A future audition can lead to many emotions: excitement, hopeful, nervousness, scared, anxious, determined. With days leading up to the audition, it's hard to manage all these emotions in the most effective way.
Anyone who is planning to audition for a part in a play, show, or any theatrical production should consider using these effective techniques to help prepare and reduce your negative emotions.
1. Engage in intense practice days before the audition
Like the saying goes, “practice makes perfect”, and this is especially true when preparing for an audition.
In the days leading up, engage in intense practice sessions and recite all of your parts over and over until it becomes second nature.
This is helpful to do when you have a friend to assist you or an audience to watch you practice; it will spike your nerves and make you perform like you would at the audition.
Doing so over and over in front of your peers will also give you a sense of comfort to decrease your nerves and/or any embarrassment.
On the day of the audition, however, it’s advised to *** avoid intense reciting or performing any in-depth practice to give a fresh performance for the casting.
Going over your material last minute is the same as cramming for a test, are you really going to feel prepared or rather rushed to not lose those last thoughts?
You need to keep your character fresh, allowing yourself to think and feel your lines, not recite them.
2. Arrive early to the audition
Never arrive to an audition just before you are scheduled to perform.
Give yourself time to to allow for unexpected delays such as finding parking or traffic; why not reduce what stress you have by arriving on time and feeling prepared?

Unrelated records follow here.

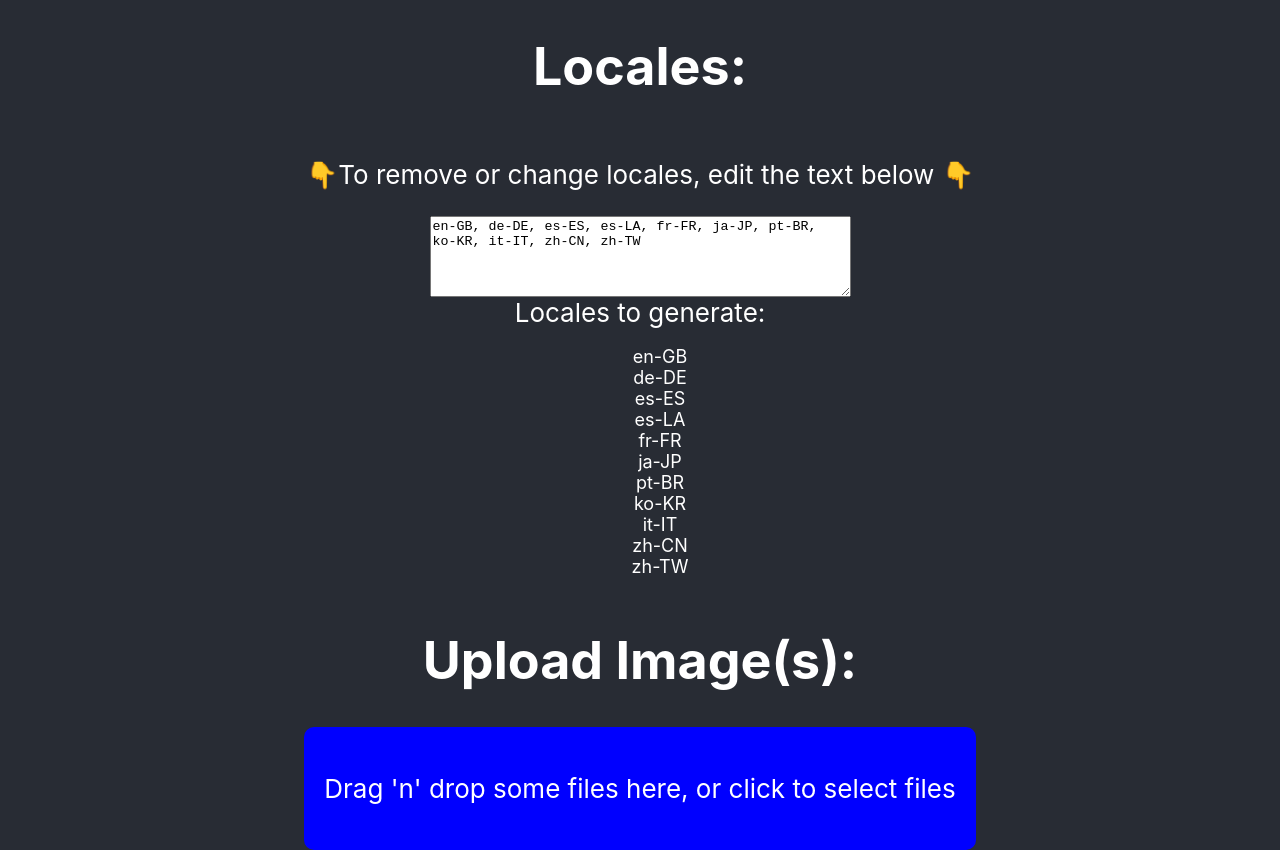
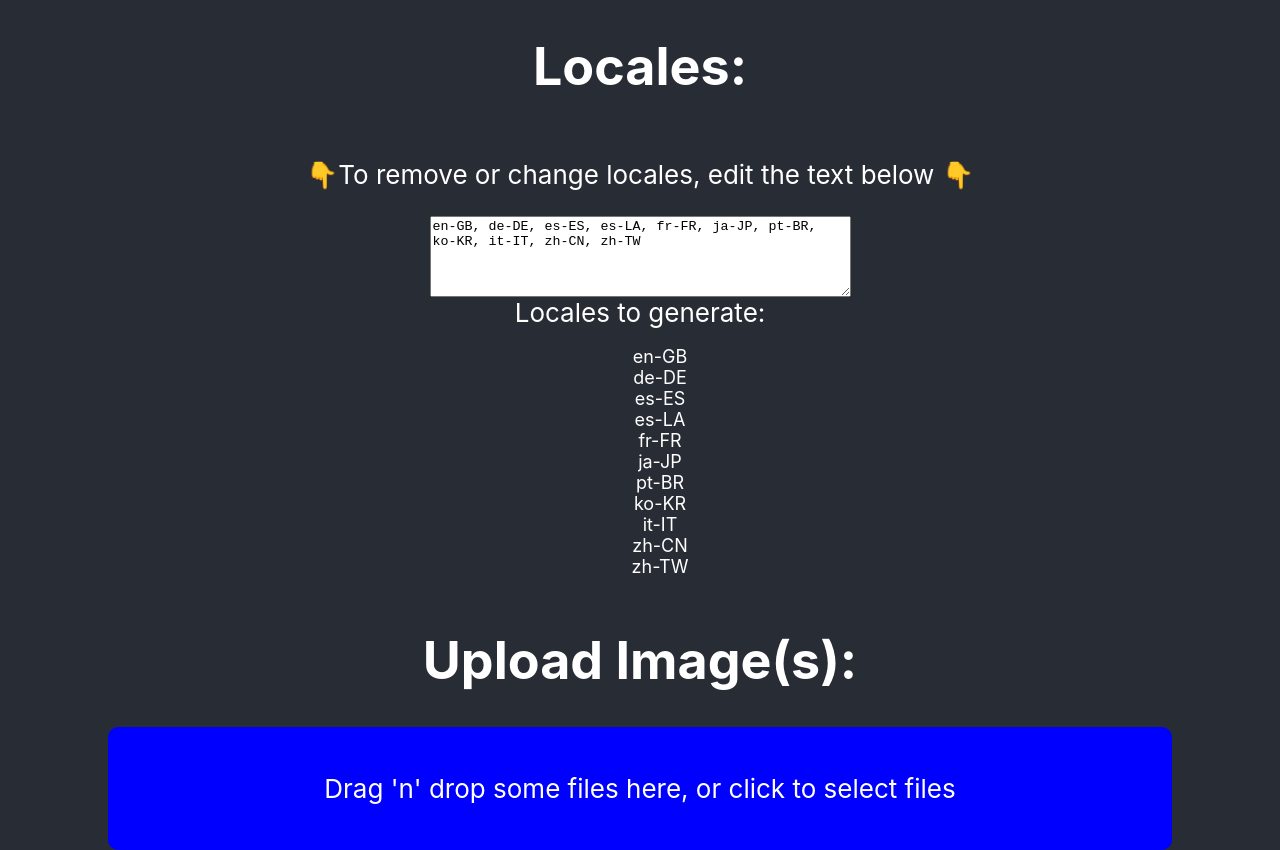
Before and after one commit to dtschust/locale-copier, a React (Create React App) app: page / in a window 1280 px wide. Built offline with nearby package versions, Linux system fonts and the light colour scheme.

Commit message:
get ready to deploy maybe

```diff
--- a/package.json
+++ b/package.json
@@ -1,5 +1,6 @@
 {
-  "name": "image-copier",
+  "name": "locale-copier",
+  "homepage": "https://dtschust.github.io/locale-copier",
   "version": "0.1.0",
   "private": true,
   "dependencies": {
@@ -7,6 +8,7 @@
     "@testing-library/react": "^11.1.0",
     "@testing-library/user-event": "^12.1.10",
     "file-saver": "^2.0.5",
+    "gh-pages": "^3.2.0",
     "jszip": "^3.6.0",
     "react": "^17.0.2",
     "react-dom": "^17.0.2",
@@ -15,6 +17,8 @@
     "web-vitals": "^1.0.1"
   },
   "scripts": {
+    "predeploy": "npm run build",
+    "deploy": "gh-pages -d build",
     "start": "react-scripts start",
     "build": "react-scripts build",
     "test": "react-scripts test",
--- a/public/index.html
+++ b/public/index.html
@@ -24,7 +24,7 @@
       work correctly both with client-side routing and a non-root public URL.
       Learn how to configure a non-root public URL by running `npm run build`.
     -->
-    <title>React App</title>
+    <title>Locale Copier</title>
   </head>
   <body>
     <noscript>You need to enable JavaScript to run this app.</noscript>
--- a/src/App.css
+++ b/src/App.css
@@ -41,7 +41,6 @@
   cursor: pointer;
   background: blue;
   border-radius: 10px;
-  /* width: 100%; */
-  /* height: 500px; */
+  width: 80%;
   padding: 20px;
 }
```
Also changed, not shown: 1 other file (tests, documents, lock files or other folders).
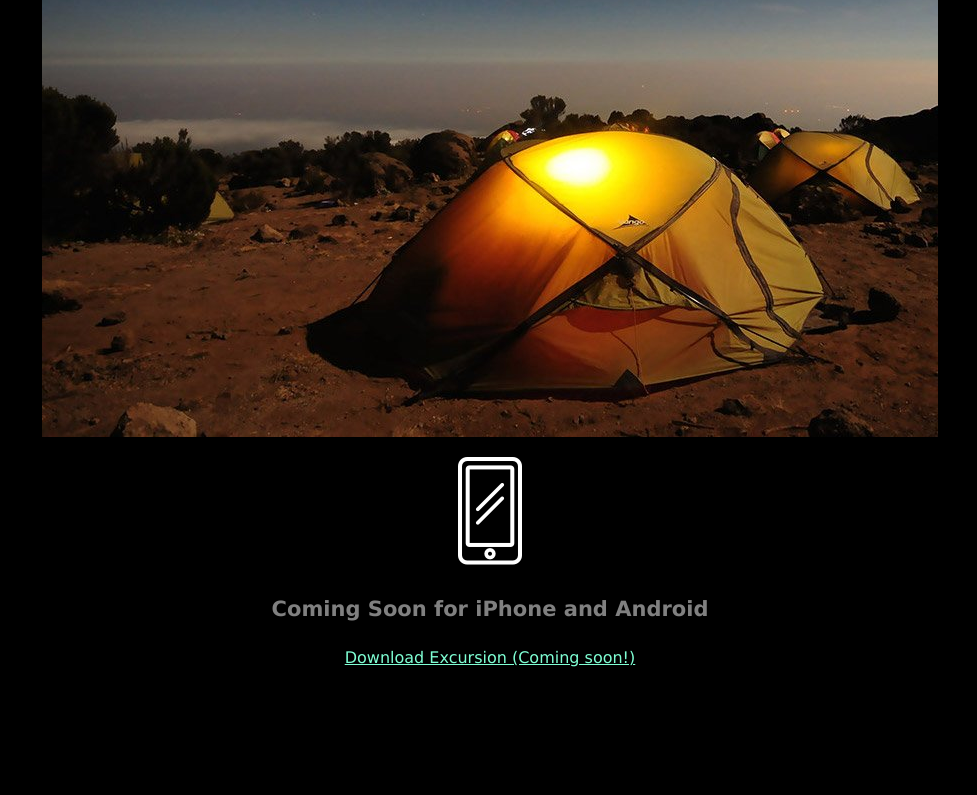
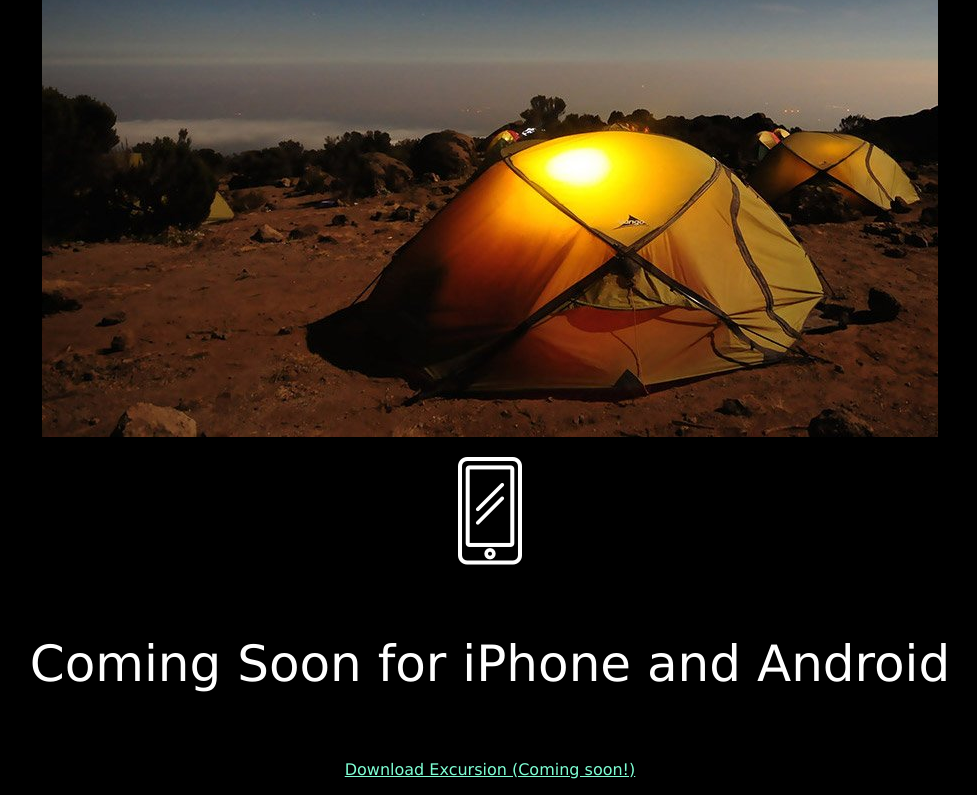
Before and after one commit to tylerchaves/Excursion, a plain HTML site: page index.html in a window 1280 px wide. Shown: the part 575-1370 px from the top of the page, without its empty margins (150-1127 px from the left). Before the commit the page ends 1258 px from the top, so only its background shows below. Drawn offline with Linux system fonts and the light colour scheme.

```diff
--- a/index.html
+++ b/index.html
@@ -17,7 +17,7 @@
         <h4 class="header--sub-header">Excursion remembers places you like, and recommends new points of interest around you.</h4>
         <p><img src="Resources/images/camp.jpg"></p>
         <p><img src="Resources/images/phone.png"></p>
-        <h4 class="header--sub-header">Coming Soon for iPhone and Android</h4>
+        <h4 class="header--main">Coming Soon for iPhone and Android</h4>
         <p><a class="link--cta" href="#">Download Excursion (Coming soon!)</a></p>
     </body>
 </html>
```
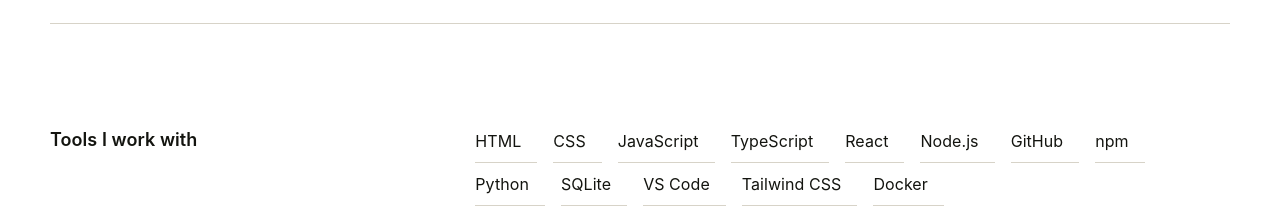
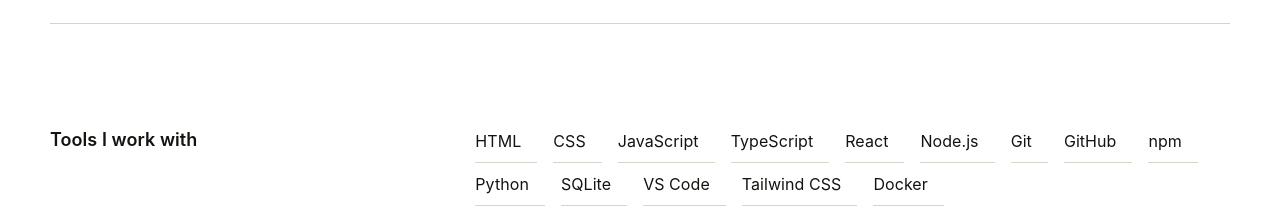
Before and after one commit to BozemenOfficial/portfolio, a Next.js app: page / in a window 1280 px wide. Shown: the part 2280-2493 px from the top of the page. Built offline with nearby package versions, Linux system fonts and the light colour scheme; no server answers.

Commit message:
Add Git to portfolio tools

```diff
--- a/app/page.tsx
+++ b/app/page.tsx
@@ -22,7 +22,7 @@ function getBrowserLanguage(): Language {
   return preferred.map(locale => locale.toLowerCase().split("-")[0]).find(isLanguage) ?? "en";
 }
 
-const skills = ["HTML", "CSS", "JavaScript", "TypeScript", "React", "Node.js", "GitHub", "npm", "Python", "SQLite", "VS Code", "Tailwind CSS", "Docker"];
+const skills = ["HTML", "CSS", "JavaScript", "TypeScript", "React", "Node.js", "Git", "GitHub", "npm", "Python", "SQLite", "VS Code", "Tailwind CSS", "Docker"];
 
 const copy = {
   en: {
```
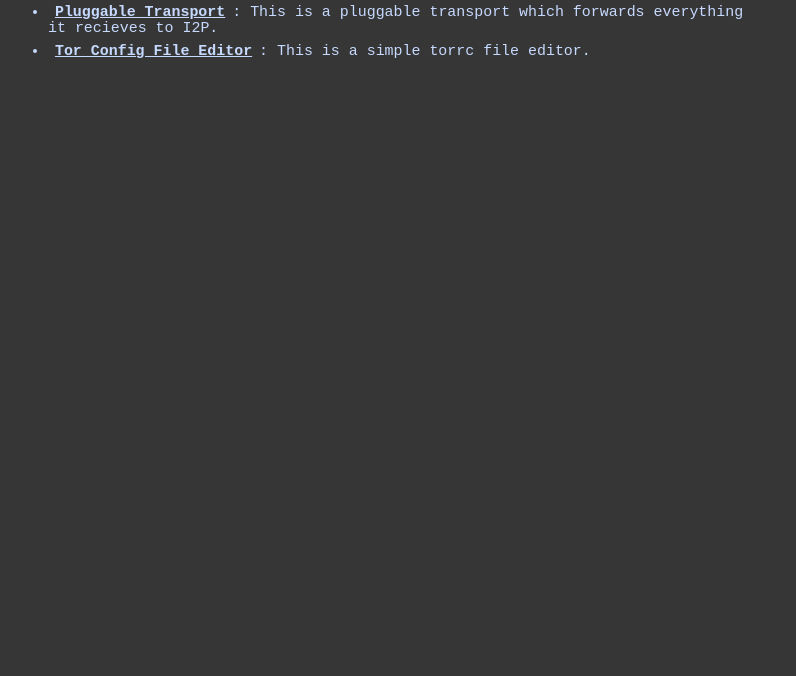
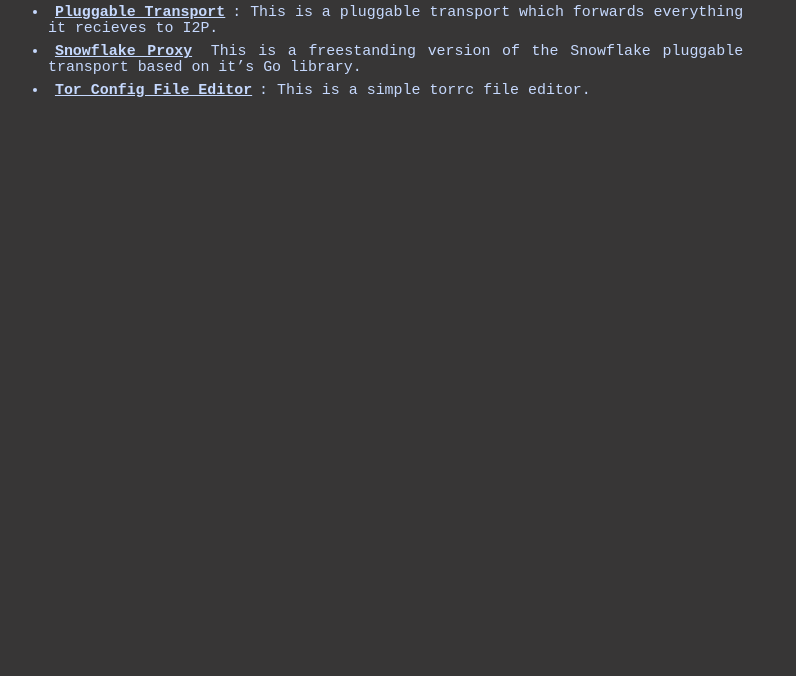
Before and after one commit to i2p-pt/i2p-pt.github.io, a plain HTML site: page index.html in a window 1280 px wide. Shown: the part 124-800 px from the top of the page, without its empty margins (0-796 px from the left). Drawn offline with Linux system fonts and the light colour scheme.

Commit message:
start working on the homepage

```diff
--- a/index.html
+++ b/index.html
@@ -22,6 +22,7 @@
 <h1 id="i2p-as-a-pluggable-transport">I2P as a Pluggable Transport</h1>
 <ul>
 <li><strong><a href="/i2p-pt">Pluggable Transport</a></strong>: This is a pluggable transport which forwards everything it recieves to I2P.</li>
+<li><strong><a href="/blizzard">Snowflake Proxy</a></strong> This is a freestanding version of the Snowflake pluggable transport based on it’s Go library.</li>
 <li><strong><a href="/torrc">Tor Config File Editor</a></strong>: This is a simple torrc file editor.</li>
 </ul>
 </body>
```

The best scenario is to arrive early (30 minutes to an hour) and have plenty of time to get to the location and mentally prepare.
Take advantage of the waiting room and arriving early because this is your time to get psychologically prepared.
While you wait, I would recommend against engaging with other actors or competitors no matter how nice they are.
This is not a time to be social.
Being social can distract you from transforming into your character, and could lead to self-doubt from comparing yourself to the competition.
3. Dress for the part
The best way to show the director you are right for the character is to dress like it.
Dressing the part allows the judges to see the vision come to life instead of relying on their imagination.
Study your character, learn their hobbies, interest and imagine how you feel they would dress to portray their beliefs and recreate your interpretation for the casting judges.
You might even create something the director didn’t originally imagine, but loves! You don‘t get anywhere in life without taking risks.
4. Act like the part is yours
When you go to the audition, acting as though you have already been selected to play the character instills more confidence than any other emotion.
Now don‘t confuse confidence with cockiness or arrogance; you still have to work for your part.
I‘ve found that going in with this confidence helps performers appear more natural on stage, as well as more willing to break out of their shell and become the character.
5. Focus on memorization and becoming the character
There are two primary things to focus on when preparing for an audition.
The first is to make sure you have memorized not only all the lines to perfection, but to also allow yourself to transform into the character you are auditioning for down to their movement and dialect.
Some characters have accents or speak with a noticeable characteristic.
Others still may move in a certain manner or hold their posture in a particular way.
Take care to memorize and practice these character traits so you will be completely prepared.
Once you have the character traits memorized, you must learn how to execute them in your performance. Essentially, you need to learn how to become the character.
Here are tips for memorizing lines:
1. Write out your lines. Just like we do for studying upcoming exams, note taking helps our brain absorb information. Visualizing the words helps your focus and allows your mind to connect with the lines you are writing.
2. Turn your lines into a song. This might not be for everyone, but song are easier to remember than speeches. By turning your audition into a song you can sing-along to it on your off days of from memorizing lines to ensure you are always thinking about your monologue and most likely it'll get stuck in your head; just like a song.
3. Audition and run your lines with someone.
4. Give yourself a break. Go for a walk, read, take a nap, go to the gym; other activities will give your brain a rest and allow it to actually process the information.
5. Know your line cues.
TIP: If you are really struggling with your lines, record yourself reading them and play that on a loop throughout your day.
On your car rides, making dinner, at work, or even while you're sleeping. You’ll have them memorized in no time.
Anyone who has a love for theatre, whether they are an amateur or a professional, can benefit from these useful tips to help them be more successful.
With some advance preparation and hard work, you might get that part you always wanted to play.